Beating the Pregnancy Backache Blues

Congratulations mom-to-be!!! You are building a human being! But while your body's working overtime to create your new little bundle of joy--your back and neck might be paying the price. Here’s why:

Back Pain during Pregnancy

Ask anyone who has gone through a pregnancy, and they can tell you about the aches and pains that goes along with it, especially back trouble. The good news is this: most back pain during pregnancy is from a strain on the back muscle, not injury or damage to the vertebrae. 

However, there are still a lot of reasons why you might be experiencing back pain during pregnancy:

●     Extra weight. All of a sudden you have extra weight pulling down on you that you’ve never had before. This can be uncomfortable and your back always suffers.

●     Postural changes. During pregnancy your uterus becomes bigger and heavier, and due to the weight, you bend forward.

●     Weak abdominal muscles. Before and after having a baby, your weakened abdominal muscles make you more prone to injury as you exercise and walk.

●     Blame it on the hormones. During pregnancy, the hormones in a pregnant woman’s body are rapidly shifting. Relaxing, a hormone released in a pregnant woman’s body that helps her pelvis prepare for birth, also affects joints and ligaments. If the ligaments become too flexible, this can lead to injury.

Back Pain After the Baby is Born

After the baby is born, you still have a whole host of issues with numerous hormones and weakened abdominal muscles. But then you get to add in the fun new challenge of what we’d call the “baby juggle.”

New moms are always up for risk of injury because their hands are not only figuratively, but literally full. They are hauling diaper bags, car seats, baby carriers, and most of this while holding a baby at the same time. Most of these baby supplies are clunky, and have to be held in unusual ways.

Additionally, the physical things new moms do, such as bending over to change and pick up the baby, strapping the baby in and out of a car seat, and nursing in the middle of the night are all new and usually occur at odd angles. New moms don’t take the time to think about how they are holding themselves. There are more important things to focus on!

What should new moms do to prevent and alleviate back pain?

A lot of new moms are too exhausted to think about exercise but when they’re ready we want to encourage them to think about the healthy behaviors they can do to keep their spines healthy.

Moms-to-be and new moms can focus on the way they are holding their babies and can incorporate gentle, easy stretches that will help preserve the health of your spine. You can think about these as extra “insurance” that you will be in good physical condition to take care of your little one. 

A few of our favorite suggestions:

●     Do not bend from the waist to pick up your baby. (This is a great reminder to everyone, not just new moms!) Always try to use your legs and squat to help you pick up your baby from the crib, the car seat, or to lift your baby on and off the changing table.

●     Don’t hunch over while breastfeeding.

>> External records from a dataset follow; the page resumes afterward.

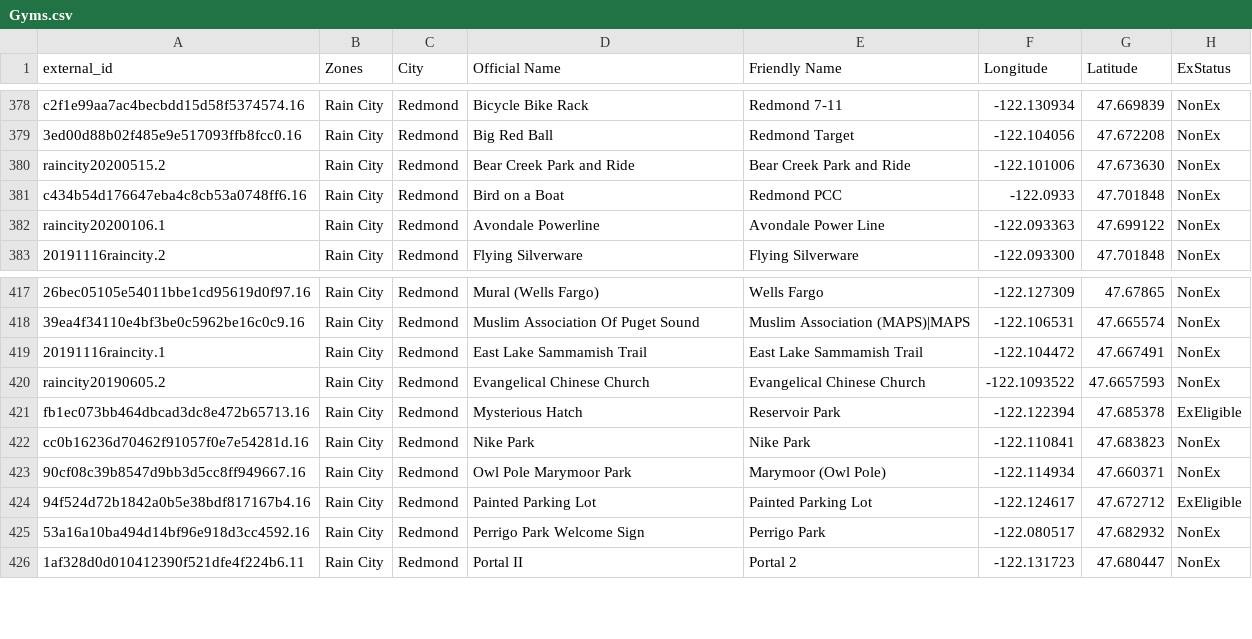
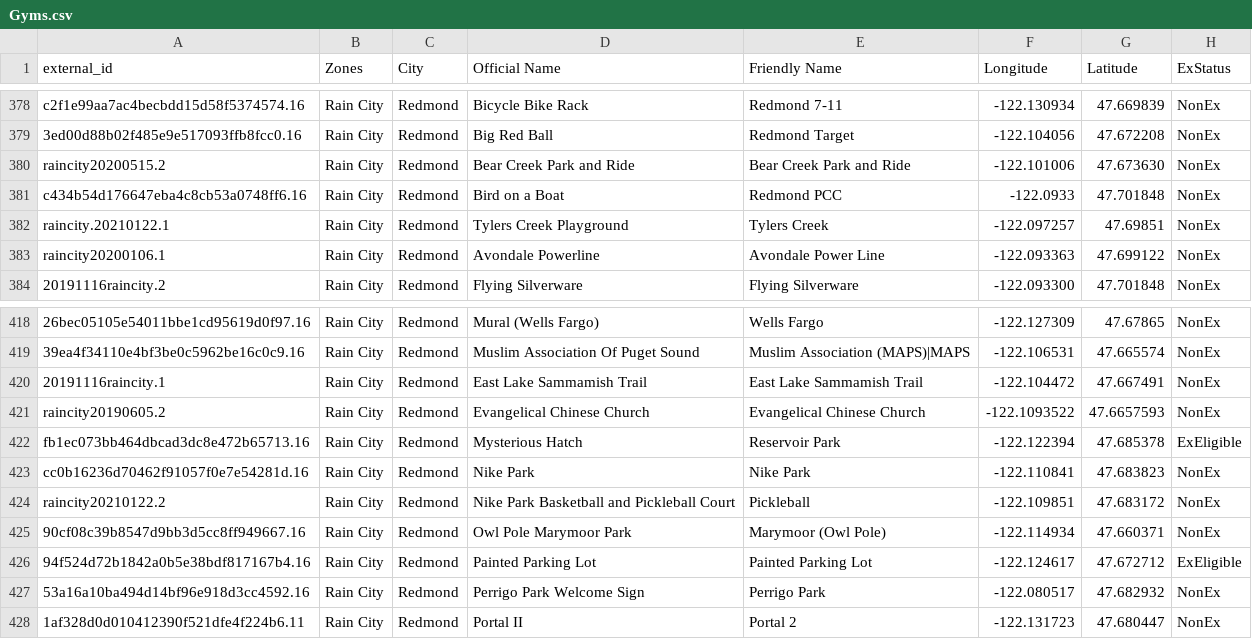
Before and after one commit to cguerrerCS/rotombot, a CSV file: data/Gyms.csv, drawn as a sheet; only a part is shown, gaps mark what is left out; the diff names each change by its address in the sheet, - before the commit and + after, or states it on an @@ line.

Commit message:
updated bosses, add tyler's creek & nike pickleball (#145)

```diff
--- a/data/Gyms.csv
+++ b/data/Gyms.csv
+row 382: raincity.20210122.1 | Rain City | Redmond | Tylers Creek Playground | Tylers Creek | -122.097257 | 47.69851 | NonEx
+row 424: raincity20210122.2 | Rain City | Redmond | Nike Park Basketball and Pickleball Court | Pickleball | -122.109851 | 47.683172 | NonEx
```
Also changed, not shown: data/Bosses.csv.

Whether you are sitting in bed or in a chair, prop yourself up with a pillow so you maintain good posture.  The more you allow your shoulders to round forward, the more likely you are to hurt your back. You might even prop your foot up on a small stool to help you keep nicely aligned.

●     Use a baby carrier--but research it first! Baby carriers can be a great help in holding your little one while getting things done, but you also need to make sure that whatever baby wearing technique you are using is optimized for the health of your back. Avoid slings, and look for carriers that equally distribute the weight of your baby by having a belt around your waist, and two wide, supportive straps. 

Back Injury During Pregnancy

If you are feeling the normal aches and pains of pregnancy, we suggest heat and ice, gentle stretches, and pre-natal massage. If you are pregnant, and you feel you have injured yourself more severely, don’t hesitate to contact your doctor. There are certain things that you can do to help injuries, but we don’t want you addressing things on your own. The good news is that even if you do injure yourself, such as herniating a disc, there is often absolutely no threat to the baby, and there are easy resolutions to the pain.

Dr. Donald Hope